=== Begin Enclosure ===
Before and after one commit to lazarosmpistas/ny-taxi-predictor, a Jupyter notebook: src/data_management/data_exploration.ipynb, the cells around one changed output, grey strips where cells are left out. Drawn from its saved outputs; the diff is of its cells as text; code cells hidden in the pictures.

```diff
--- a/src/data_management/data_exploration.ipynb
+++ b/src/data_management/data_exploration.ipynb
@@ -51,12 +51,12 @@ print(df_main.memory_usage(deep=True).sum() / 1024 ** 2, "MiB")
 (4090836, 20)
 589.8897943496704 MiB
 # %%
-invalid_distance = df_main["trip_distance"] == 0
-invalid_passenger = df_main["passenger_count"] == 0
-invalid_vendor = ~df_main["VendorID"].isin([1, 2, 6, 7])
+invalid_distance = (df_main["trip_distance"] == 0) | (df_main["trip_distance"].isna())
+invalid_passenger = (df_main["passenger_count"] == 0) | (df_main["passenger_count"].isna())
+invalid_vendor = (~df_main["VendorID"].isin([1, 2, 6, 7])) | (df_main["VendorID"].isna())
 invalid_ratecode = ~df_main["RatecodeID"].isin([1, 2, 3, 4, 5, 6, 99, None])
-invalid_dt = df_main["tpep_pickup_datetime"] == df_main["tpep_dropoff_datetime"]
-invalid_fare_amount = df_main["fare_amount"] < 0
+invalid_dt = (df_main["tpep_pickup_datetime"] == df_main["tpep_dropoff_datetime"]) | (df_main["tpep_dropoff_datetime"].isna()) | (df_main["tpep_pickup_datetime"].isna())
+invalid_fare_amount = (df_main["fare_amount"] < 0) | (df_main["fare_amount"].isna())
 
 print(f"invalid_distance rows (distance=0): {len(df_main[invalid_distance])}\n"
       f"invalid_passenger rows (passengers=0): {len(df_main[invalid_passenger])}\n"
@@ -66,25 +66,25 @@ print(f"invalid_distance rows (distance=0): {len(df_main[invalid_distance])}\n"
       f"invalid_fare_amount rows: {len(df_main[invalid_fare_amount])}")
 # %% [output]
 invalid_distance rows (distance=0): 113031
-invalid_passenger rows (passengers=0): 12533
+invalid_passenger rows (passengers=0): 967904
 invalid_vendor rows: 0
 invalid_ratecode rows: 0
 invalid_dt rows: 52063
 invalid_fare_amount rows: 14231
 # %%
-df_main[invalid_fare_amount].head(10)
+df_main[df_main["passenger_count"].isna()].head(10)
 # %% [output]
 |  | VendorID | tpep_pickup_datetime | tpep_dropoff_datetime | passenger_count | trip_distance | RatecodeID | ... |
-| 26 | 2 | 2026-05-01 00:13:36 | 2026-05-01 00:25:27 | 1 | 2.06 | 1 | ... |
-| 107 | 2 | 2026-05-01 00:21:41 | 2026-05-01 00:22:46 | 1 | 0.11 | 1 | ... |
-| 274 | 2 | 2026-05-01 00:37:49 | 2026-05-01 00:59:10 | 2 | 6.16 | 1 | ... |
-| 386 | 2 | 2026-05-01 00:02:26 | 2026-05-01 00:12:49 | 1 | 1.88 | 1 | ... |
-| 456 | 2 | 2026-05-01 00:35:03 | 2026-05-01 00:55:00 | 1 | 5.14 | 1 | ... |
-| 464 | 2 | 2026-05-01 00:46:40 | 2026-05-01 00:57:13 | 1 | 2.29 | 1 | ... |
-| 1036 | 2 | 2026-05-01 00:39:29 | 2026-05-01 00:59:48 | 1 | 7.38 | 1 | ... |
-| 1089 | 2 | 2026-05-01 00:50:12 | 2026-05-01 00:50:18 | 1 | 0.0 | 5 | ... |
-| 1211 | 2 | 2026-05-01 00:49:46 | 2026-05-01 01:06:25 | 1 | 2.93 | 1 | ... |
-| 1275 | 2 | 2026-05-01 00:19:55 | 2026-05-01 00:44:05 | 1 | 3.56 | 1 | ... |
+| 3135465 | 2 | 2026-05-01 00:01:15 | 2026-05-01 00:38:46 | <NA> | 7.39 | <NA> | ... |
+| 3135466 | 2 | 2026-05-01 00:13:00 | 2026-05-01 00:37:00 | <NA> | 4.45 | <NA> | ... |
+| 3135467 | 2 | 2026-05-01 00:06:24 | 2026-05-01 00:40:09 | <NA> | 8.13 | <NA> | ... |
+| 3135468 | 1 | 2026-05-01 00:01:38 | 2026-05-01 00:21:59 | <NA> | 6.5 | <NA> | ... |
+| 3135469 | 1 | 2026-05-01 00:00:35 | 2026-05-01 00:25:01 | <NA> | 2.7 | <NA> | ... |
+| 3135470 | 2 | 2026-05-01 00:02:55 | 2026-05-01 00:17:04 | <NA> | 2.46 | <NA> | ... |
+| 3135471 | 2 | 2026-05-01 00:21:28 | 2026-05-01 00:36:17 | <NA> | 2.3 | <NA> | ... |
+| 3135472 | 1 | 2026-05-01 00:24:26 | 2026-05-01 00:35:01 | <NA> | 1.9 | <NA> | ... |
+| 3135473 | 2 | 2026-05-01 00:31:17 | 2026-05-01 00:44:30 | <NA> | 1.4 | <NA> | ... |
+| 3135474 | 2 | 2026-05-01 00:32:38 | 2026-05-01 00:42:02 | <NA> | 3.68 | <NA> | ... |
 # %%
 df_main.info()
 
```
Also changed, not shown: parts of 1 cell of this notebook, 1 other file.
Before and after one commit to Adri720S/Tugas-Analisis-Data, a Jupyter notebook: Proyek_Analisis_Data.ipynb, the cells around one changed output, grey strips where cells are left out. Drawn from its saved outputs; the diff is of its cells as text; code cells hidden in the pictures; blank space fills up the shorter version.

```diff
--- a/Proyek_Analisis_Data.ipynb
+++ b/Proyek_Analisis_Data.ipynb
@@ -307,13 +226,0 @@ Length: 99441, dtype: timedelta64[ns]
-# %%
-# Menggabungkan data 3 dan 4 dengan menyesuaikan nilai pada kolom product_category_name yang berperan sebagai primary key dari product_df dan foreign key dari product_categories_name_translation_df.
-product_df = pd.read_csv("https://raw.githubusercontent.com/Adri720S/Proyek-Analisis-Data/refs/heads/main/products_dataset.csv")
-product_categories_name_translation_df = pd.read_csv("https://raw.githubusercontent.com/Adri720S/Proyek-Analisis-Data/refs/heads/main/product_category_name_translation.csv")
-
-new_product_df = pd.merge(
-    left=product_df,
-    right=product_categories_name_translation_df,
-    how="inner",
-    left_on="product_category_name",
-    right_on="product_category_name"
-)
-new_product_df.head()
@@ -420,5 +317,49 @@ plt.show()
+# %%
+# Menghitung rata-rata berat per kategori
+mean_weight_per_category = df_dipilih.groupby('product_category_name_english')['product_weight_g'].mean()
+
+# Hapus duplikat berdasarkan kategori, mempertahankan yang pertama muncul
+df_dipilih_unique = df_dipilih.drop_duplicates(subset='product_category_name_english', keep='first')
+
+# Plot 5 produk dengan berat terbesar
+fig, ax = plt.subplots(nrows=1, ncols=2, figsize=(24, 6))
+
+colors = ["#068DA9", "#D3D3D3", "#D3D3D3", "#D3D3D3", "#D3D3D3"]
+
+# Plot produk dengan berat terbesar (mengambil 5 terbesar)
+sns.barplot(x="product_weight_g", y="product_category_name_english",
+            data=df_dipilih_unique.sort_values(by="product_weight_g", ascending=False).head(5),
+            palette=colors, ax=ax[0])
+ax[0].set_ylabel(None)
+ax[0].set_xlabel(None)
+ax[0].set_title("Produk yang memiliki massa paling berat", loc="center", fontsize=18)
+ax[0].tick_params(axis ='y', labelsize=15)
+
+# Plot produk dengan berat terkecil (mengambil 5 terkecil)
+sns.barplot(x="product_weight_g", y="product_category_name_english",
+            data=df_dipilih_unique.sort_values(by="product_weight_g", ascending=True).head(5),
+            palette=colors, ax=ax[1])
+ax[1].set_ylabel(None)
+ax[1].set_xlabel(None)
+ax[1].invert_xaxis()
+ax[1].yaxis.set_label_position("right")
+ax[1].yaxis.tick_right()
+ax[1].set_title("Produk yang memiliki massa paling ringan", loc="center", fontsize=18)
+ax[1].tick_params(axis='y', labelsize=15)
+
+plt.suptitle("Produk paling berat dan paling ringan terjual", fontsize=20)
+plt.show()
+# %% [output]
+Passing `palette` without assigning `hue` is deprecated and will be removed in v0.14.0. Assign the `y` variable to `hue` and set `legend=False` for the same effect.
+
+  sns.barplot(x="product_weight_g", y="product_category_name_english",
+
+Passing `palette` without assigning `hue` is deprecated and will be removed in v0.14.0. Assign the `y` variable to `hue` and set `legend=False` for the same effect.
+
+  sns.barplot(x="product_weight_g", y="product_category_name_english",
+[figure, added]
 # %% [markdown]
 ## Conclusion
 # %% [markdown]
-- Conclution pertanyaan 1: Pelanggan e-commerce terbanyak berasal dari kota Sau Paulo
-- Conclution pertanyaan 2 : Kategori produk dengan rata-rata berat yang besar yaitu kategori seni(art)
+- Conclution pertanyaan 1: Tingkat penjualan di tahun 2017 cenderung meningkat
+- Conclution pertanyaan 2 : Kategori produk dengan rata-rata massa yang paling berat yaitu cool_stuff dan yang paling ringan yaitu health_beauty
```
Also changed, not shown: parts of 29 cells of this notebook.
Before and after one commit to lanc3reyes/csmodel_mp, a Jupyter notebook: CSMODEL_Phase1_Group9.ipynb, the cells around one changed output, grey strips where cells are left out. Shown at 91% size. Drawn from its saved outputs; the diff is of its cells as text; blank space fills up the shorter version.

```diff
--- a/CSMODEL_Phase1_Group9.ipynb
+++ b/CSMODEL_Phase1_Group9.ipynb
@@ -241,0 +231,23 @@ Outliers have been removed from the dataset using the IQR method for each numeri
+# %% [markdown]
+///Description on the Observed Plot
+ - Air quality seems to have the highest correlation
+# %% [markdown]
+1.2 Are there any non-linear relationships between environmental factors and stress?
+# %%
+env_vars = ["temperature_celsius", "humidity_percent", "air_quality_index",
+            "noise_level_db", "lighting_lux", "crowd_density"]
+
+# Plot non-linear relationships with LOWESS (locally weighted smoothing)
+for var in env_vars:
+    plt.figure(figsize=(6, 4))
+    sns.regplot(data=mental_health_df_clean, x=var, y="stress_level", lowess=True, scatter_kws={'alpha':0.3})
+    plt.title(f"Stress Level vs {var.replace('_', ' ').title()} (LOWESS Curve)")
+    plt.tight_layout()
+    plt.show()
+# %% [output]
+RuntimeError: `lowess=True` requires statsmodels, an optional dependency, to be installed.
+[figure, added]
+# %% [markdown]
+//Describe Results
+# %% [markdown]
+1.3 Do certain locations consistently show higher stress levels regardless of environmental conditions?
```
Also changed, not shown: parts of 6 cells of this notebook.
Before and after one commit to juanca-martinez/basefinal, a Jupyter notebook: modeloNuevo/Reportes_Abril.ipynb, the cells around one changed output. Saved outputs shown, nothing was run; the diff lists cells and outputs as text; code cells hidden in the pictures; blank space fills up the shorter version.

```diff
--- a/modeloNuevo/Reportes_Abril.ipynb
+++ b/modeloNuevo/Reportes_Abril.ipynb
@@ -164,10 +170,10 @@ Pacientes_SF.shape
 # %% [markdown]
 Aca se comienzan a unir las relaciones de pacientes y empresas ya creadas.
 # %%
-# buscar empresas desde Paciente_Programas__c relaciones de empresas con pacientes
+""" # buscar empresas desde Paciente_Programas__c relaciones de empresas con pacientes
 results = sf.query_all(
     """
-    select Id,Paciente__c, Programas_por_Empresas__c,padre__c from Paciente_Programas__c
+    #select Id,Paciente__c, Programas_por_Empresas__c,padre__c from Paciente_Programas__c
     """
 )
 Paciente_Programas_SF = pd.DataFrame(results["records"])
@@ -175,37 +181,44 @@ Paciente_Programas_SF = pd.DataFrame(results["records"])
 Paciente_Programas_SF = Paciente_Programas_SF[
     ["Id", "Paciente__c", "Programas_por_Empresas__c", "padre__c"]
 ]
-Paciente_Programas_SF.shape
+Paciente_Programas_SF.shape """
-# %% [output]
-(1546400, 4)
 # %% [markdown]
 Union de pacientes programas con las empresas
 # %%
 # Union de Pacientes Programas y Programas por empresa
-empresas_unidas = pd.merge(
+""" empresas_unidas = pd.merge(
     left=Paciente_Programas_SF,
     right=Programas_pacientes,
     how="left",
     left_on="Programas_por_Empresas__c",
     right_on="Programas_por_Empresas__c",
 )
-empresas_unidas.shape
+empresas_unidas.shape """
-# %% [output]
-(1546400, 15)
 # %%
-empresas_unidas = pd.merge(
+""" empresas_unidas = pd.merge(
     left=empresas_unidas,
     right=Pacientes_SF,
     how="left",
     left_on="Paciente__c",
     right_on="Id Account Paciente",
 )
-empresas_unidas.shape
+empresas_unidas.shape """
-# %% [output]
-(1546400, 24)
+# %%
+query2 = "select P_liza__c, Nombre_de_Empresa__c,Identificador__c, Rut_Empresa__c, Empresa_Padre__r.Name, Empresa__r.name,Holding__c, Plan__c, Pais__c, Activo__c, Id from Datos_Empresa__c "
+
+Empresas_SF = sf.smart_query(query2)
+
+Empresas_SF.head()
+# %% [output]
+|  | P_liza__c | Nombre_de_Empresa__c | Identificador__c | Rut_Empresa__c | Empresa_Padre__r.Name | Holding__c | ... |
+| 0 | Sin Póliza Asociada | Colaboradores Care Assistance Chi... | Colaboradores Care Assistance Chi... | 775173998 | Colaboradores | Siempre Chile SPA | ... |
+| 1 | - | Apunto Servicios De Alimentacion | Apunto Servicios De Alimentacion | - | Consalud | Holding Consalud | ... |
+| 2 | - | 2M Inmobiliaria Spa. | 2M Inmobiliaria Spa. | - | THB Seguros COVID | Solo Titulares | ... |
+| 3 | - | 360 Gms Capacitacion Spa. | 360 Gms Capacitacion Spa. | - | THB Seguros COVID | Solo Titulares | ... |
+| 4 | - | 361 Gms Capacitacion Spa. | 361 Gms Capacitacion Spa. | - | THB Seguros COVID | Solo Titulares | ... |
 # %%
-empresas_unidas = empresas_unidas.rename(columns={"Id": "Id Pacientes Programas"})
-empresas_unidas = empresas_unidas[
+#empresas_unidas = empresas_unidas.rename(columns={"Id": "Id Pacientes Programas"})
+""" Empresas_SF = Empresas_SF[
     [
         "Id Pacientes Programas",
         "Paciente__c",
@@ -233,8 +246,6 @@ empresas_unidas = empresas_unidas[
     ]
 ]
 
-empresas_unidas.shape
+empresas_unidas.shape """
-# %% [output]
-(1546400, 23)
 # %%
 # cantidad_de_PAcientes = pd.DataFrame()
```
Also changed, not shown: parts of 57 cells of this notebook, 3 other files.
=== End Enclosure ===
Copy out all lines above holding "passengers".

• [Answer space]:
       f"invalid_passenger rows (passengers=0): {len(df_main[invalid_passenger])}\n"
-invalid_passenger rows (passengers=0): 12533
+invalid_passenger rows (passengers=0): 967904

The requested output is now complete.